**Work required**. Set the entries down once more, exactly as they are worded.
━━━
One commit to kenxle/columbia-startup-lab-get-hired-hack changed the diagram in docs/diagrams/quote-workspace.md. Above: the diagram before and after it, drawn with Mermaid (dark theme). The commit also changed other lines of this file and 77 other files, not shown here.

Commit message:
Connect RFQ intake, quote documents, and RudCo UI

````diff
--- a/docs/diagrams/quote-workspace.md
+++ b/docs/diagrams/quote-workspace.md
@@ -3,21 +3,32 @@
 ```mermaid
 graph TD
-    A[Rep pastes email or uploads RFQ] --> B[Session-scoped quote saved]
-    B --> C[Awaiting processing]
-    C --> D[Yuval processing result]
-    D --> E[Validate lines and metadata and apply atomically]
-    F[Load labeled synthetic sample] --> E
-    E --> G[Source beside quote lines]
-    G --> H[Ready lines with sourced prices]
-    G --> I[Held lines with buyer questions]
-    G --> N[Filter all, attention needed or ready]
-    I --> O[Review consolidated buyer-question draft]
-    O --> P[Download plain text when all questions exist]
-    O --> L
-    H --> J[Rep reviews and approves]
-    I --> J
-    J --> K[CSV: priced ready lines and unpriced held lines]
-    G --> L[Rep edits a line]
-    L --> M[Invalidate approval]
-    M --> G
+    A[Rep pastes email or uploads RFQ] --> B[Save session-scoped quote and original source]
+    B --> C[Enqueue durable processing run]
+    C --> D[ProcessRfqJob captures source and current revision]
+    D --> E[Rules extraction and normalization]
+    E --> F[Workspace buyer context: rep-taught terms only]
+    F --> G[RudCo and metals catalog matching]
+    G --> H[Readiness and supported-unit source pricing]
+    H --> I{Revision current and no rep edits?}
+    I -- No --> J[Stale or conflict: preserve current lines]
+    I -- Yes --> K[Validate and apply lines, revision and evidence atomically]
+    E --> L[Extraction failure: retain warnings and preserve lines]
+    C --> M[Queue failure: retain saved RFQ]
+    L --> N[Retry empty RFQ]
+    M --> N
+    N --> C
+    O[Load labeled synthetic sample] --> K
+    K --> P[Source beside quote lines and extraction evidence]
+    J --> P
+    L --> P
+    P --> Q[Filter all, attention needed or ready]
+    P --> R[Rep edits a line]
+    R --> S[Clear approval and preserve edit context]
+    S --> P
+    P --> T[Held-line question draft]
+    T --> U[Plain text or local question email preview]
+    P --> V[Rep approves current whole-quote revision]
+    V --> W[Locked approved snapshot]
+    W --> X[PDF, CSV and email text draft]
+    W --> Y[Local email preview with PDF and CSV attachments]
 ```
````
━━━
**Exercise solution**.
One commit to kenxle/columbia-startup-lab-get-hired-hack changed the diagram in docs/diagrams/quote-workspace.md. Above: the diagram before and after it, drawn with Mermaid (dark theme). The commit also changed other lines of this file and 77 other files, not shown here.

Commit message:
Connect RFQ intake, quote documents, and RudCo UI

````diff
--- a/docs/diagrams/quote-workspace.md
+++ b/docs/diagrams/quote-workspace.md
@@ -3,21 +3,32 @@
 ```mermaid
 graph TD
-    A[Rep pastes email or uploads RFQ] --> B[Session-scoped quote saved]
-    B --> C[Awaiting processing]
-    C --> D[Yuval processing result]
-    D --> E[Validate lines and metadata and apply atomically]
-    F[Load labeled synthetic sample] --> E
-    E --> G[Source beside quote lines]
-    G --> H[Ready lines with sourced prices]
-    G --> I[Held lines with buyer questions]
-    G --> N[Filter all, attention needed or ready]
-    I --> O[Review consolidated buyer-question draft]
-    O --> P[Download plain text when all questions exist]
-    O --> L
-    H --> J[Rep reviews and approves]
-    I --> J
-    J --> K[CSV: priced ready lines and unpriced held lines]
-    G --> L[Rep edits a line]
-    L --> M[Invalidate approval]
-    M --> G
+    A[Rep pastes email or uploads RFQ] --> B[Save session-scoped quote and original source]
+    B --> C[Enqueue durable processing run]
+    C --> D[ProcessRfqJob captures source and current revision]
+    D --> E[Rules extraction and normalization]
+    E --> F[Workspace buyer context: rep-taught terms only]
+    F --> G[RudCo and metals catalog matching]
+    G --> H[Readiness and supported-unit source pricing]
+    H --> I{Revision current and no rep edits?}
+    I -- No --> J[Stale or conflict: preserve current lines]
+    I -- Yes --> K[Validate and apply lines, revision and evidence atomically]
+    E --> L[Extraction failure: retain warnings and preserve lines]
+    C --> M[Queue failure: retain saved RFQ]
+    L --> N[Retry empty RFQ]
+    M --> N
+    N --> C
+    O[Load labeled synthetic sample] --> K
+    K --> P[Source beside quote lines and extraction evidence]
+    J --> P
+    L --> P
+    P --> Q[Filter all, attention needed or ready]
+    P --> R[Rep edits a line]
+    R --> S[Clear approval and preserve edit context]
+    S --> P
+    P --> T[Held-line question draft]
+    T --> U[Plain text or local question email preview]
+    P --> V[Rep approves current whole-quote revision]
+    V --> W[Locked approved snapshot]
+    W --> X[PDF, CSV and email text draft]
+    W --> Y[Local email preview with PDF and CSV attachments]
 ```
````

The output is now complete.